King Down Preview
For those of you who may not be aware, I am a former member of the United States Chess Federation. I’ve won many tournaments and was once rated second best in Western Pennsylvania for my age group. I’m not the best player out there mind you, but I know my “Chess”. “King Down”, a game currently seeking your help on Kickstarter, takes “Chess” to a completely new level. Some of the ideas in “King Down” are borrowed from “Chess”, but new mechanics serve to keep things fresh and interesting. Before we delve too deeply into this, I’d like to thank game designer Saar Shai for reaching out and providing me with a prototype copy. It’s important to stress that prototypes are not often representative of the final product, making the rules, pictures, and content featured below subject to change. If the name “Saar Shai” sounds familiar, it’s because he’s the same guy who successfully Kickstarted “The Agents” about a year ago.
Firstly, let’s talk components. The picture featured above is a bit misleading as it includes a chess set that I myself own. My demo copy simply came with two decks of cards, though I’m told that the final version will include a customized board and pieces along with the aforementioned decks. The pieces will also supposedly be redesigned to fit the new rule set AND support up to four players, something I personally can’t wait to see. I’ve always thought it to be fun to walk by a hobby shop and see some odd rendition based on the original game. I’m still waiting for someone to top the “Motherboard Chess Set”…do yourself a favor and Google it after you’re done here, it might surprise you!
For those of you unfamiliar with the standard game, “Chess” tasks players with capturing the enemy king (called a checkmate). The person who does so, wins the game no matter how badly they may be losing. “King Down” partially incorporates this rule as simply one of the ways to score “victory points”. This makes “King Down” a bit more interesting…that is, you aren’t tied down to one particular objective. Players in a standard game of “Chess”, in most cases, focus most of their attention on finding ways to checkmate the enemy King. Here, players will be forced to ponder considerably more than that. In order to win, players must reach a total of eight victory points. These points can fluctuate up or down, depending on what’s currently going on in the game.
Before going into how one can score points, it’s important to understand how the pieces and the board work. While you’ll find similarities between standard “Chess” and “King Down”, the board’s layout and the rules regarding game setup will give you pause. The 8×8 playing board, for example, now includes an area known as the “capitol” encompassing the four center squares. There’s also an area on either side of the board (directly in front of the players) known as the frontline. This six square area (the two end squares aren’t included) on the first rank is a player’s personal frontline and no piece may be taken while resting there.
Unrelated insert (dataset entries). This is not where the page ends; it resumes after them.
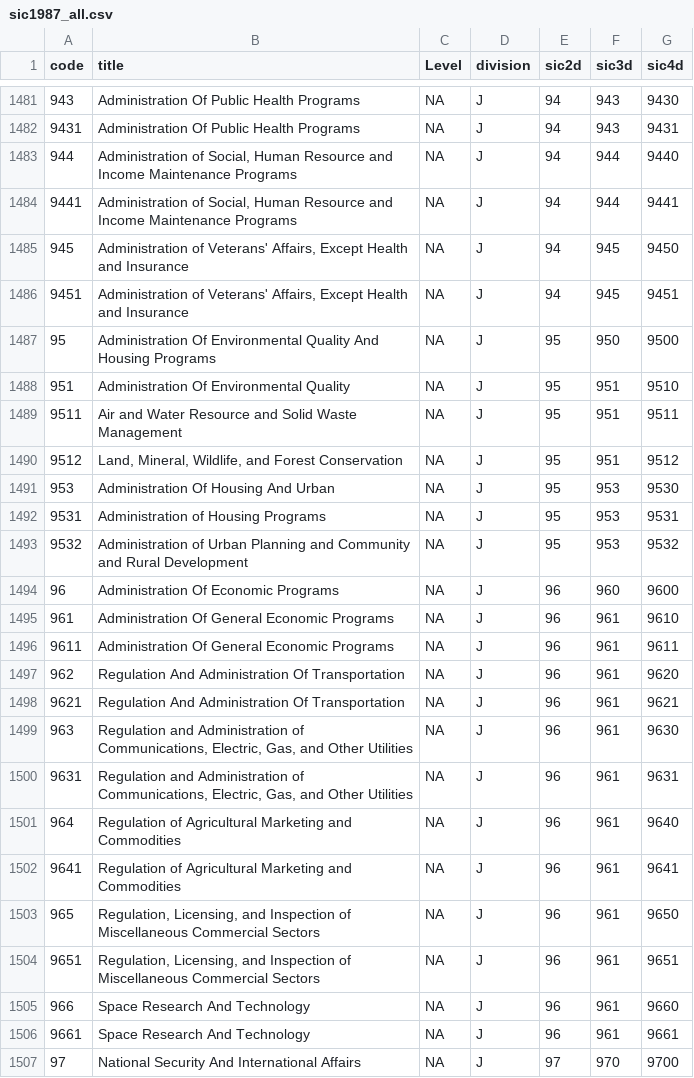
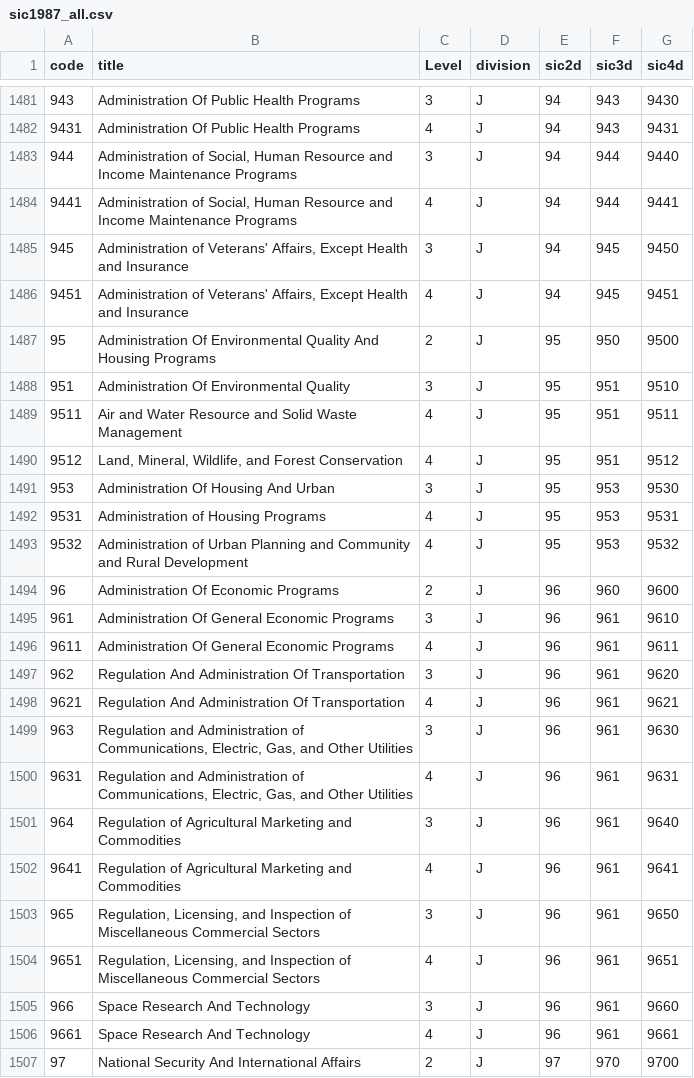
Before and after one commit to danielruss/codingsystems, a CSV file: sic1987_all.csv, drawn as a sheet; only a part is shown, gaps mark what is left out; the diff covers the shown part only; the diff names each change by its address in the sheet, - before the commit and + after, or states it on an @@ line.

```diff
--- a/sic1987_all.csv
+++ b/sic1987_all.csv
-C1481 (Level): NA
+C1481 (Level): 3
-C1482 (Level): NA
+C1482 (Level): 4
-C1483 (Level): NA
+C1483 (Level): 3
-C1484 (Level): NA
+C1484 (Level): 4
-C1485 (Level): NA
+C1485 (Level): 3
-C1486 (Level): NA
+C1486 (Level): 4
-C1487 (Level): NA
+C1487 (Level): 2
-C1488 (Level): NA
+C1488 (Level): 3
-C1489:C1490 (Level): NA
+C1489:C1490 (Level): 4
-C1491 (Level): NA
+C1491 (Level): 3
-C1492:C1493 (Level): NA
+C1492:C1493 (Level): 4
-C1494 (Level): NA
+C1494 (Level): 2
-C1495 (Level): NA
+C1495 (Level): 3
-C1496 (Level): NA
+C1496 (Level): 4
-C1497 (Level): NA
+C1497 (Level): 3
-C1498 (Level): NA
+C1498 (Level): 4
-C1499 (Level): NA
+C1499 (Level): 3
-C1500 (Level): NA
+C1500 (Level): 4
-C1501 (Level): NA
+C1501 (Level): 3
-C1502 (Level): NA
+C1502 (Level): 4
-C1503 (Level): NA
+C1503 (Level): 3
-C1504 (Level): NA
+C1504 (Level): 4
-C1505 (Level): NA
+C1505 (Level): 3
-C1506 (Level): NA
+C1506 (Level): 4
-C1507 (Level): NA
+C1507 (Level): 2
```
Also changed, not shown: 34 edited cells elsewhere in this file.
Rather than your typical setup, players start with four pawns (pikes), two knights (steeds), one bishop (cross), one rook (rock), one queen (thorn), and one king (white = cumulus, black = mud) of a particular color. Instead of being placed on the board, they simply form a pile outside of the board known as the “camp”. In addition to getting pieces to form their own personal camp, players also get a deck of cards corresponding with the colored pieces they’ve chosen. The pale yellow cards go with the black pieces and the light/white cards go with the white pieces. White draws three cards to form their starting hand, while black draws four to offset the fact that white always moves first…another plus in my book as I find it very difficult to wrestle control of “tempo” away from white if the player knows what they’re doing.
Taking turns in “King Down” is a bit more involved. For one, you have a set number of action points that you can use on your turn (each player gets four per turn). You can spend four action points to summon a piece from your camp to your front line, thereby ending your turn straight away. Taking an enemy piece will set you back three points, moving costs two points, and drawing a card from your deck only makes you lose one action point. Your cards also have a cost printed on their face and can be played assuming you have the points available to do so. Without going to deeply into the cards, I’ll simply say that they will alter the way you’d normally play. Using them to your advantage, however, will require you to really analyze the current layout in order to make the most of them.
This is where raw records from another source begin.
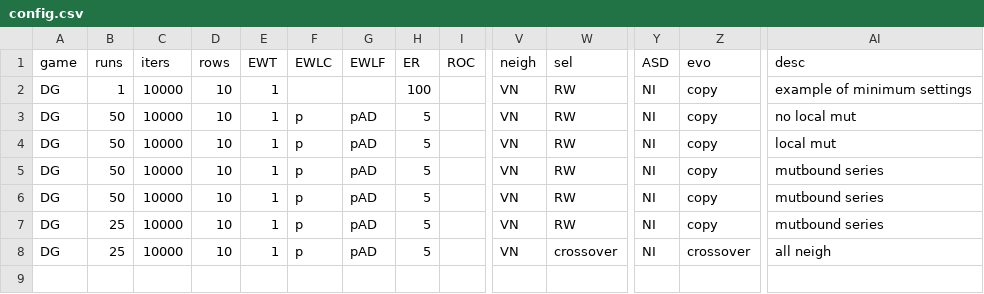
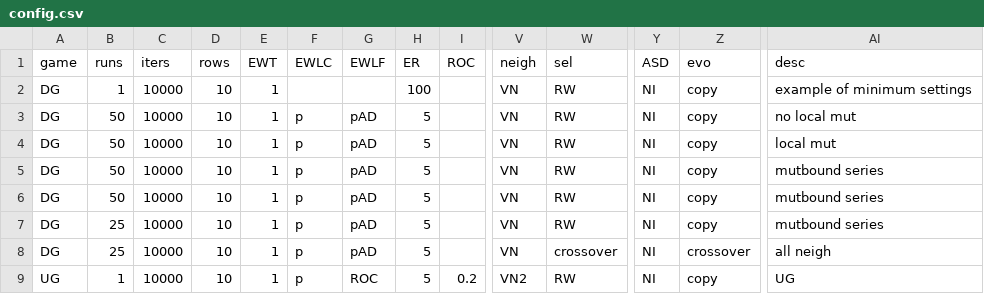
Before and after one commit to EvanORiordan/evoUG2, a CSV file: config.csv, drawn as a sheet; only a part is shown, gaps mark what is left out; rows hold the shown columns only; the diff names each change by its address in the sheet, - before the commit and + after, or states it on an @@ line.

```diff
--- a/config.csv
+++ b/config.csv
+row 9: UG | 1 | 10000 | 10 | 1 | p | ROC | 5 | 0.2 | VN2 | RW | NI | copy | UG
```
Also changed, not shown: 2 other files.
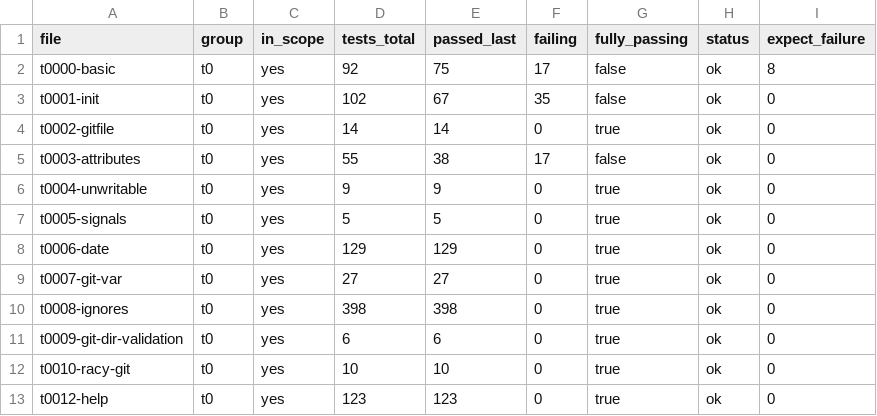
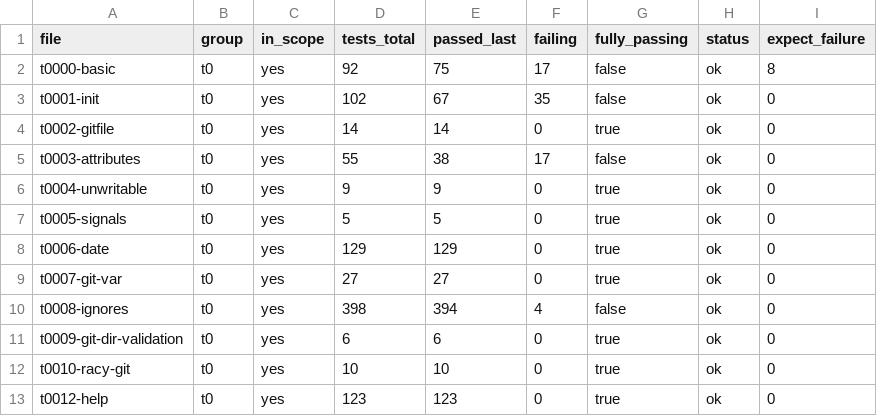
Before and after one commit to schacon/grit, a CSV file: data/test-files.csv, drawn as a sheet; only a part is shown.

```diff
--- a/data/test-files.csv
+++ b/data/test-files.csv
@@ -9,3 +9,3 @@ t0006-date	t0	yes	129	129	0	true	ok	0
 t0007-git-var	t0	yes	27	27	0	true	ok	0
-t0008-ignores	t0	yes	398	398	0	true	ok	0
+t0008-ignores	t0	yes	398	394	4	false	ok	0
 t0009-git-dir-validation	t0	yes	6	6	0	true	ok	0
```
Also changed, not shown: 6 other files.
With all of the above in mind, players will be trying to reach a total of eight victory points. To do that, a player can attempt to keep their pieces inside the capitol. Keeping the king inside the capitol earns them two points, while any other piece inside the capitol earns them one. Since there are only four center squares, a player can, at most, earn five points (two points for the king, one point for each other piece). To make up that deficit, players can score points based on how many pieces they’ve captured. Taking the enemy king results in a player scoring two victory points, while any other piece is worth one. Unlike standard “Chess”, taking the enemy king does not automatically end the game. It’s worth noting again that these points will fluctuate up or down throughout the game. Moving a piece out of the capitol, for example, may result in your losing a point or two. This “King of the Hill” mechanic, if you will, makes things really interesting.
“King Down”, all in all, is a brilliant idea. It takes the likeness of “Chess” and warps it into something completely innovative and fresh. While other games have attempted to incorporate cards into standard “Chess” (“No Stress Chess”, “For The Crown 2nd Edition”, etc.), this is the first time where it didn’t seem…well, awkward. The new rule set and the way victory is earned will force players to think in new and different ways, which is great news for those of you who simply don’t find standard “Chess” challenging enough. As for me, “Chess” will always hold a special place in my memories for obvious reasons, though I can’t deny that “King Down” has a lot going for it. Grandmasters and newcomers alike would be remiss if they let it pass by without at least checking it out.
You can learn more about and support “King Down” by visiting its Kickstarter page, here: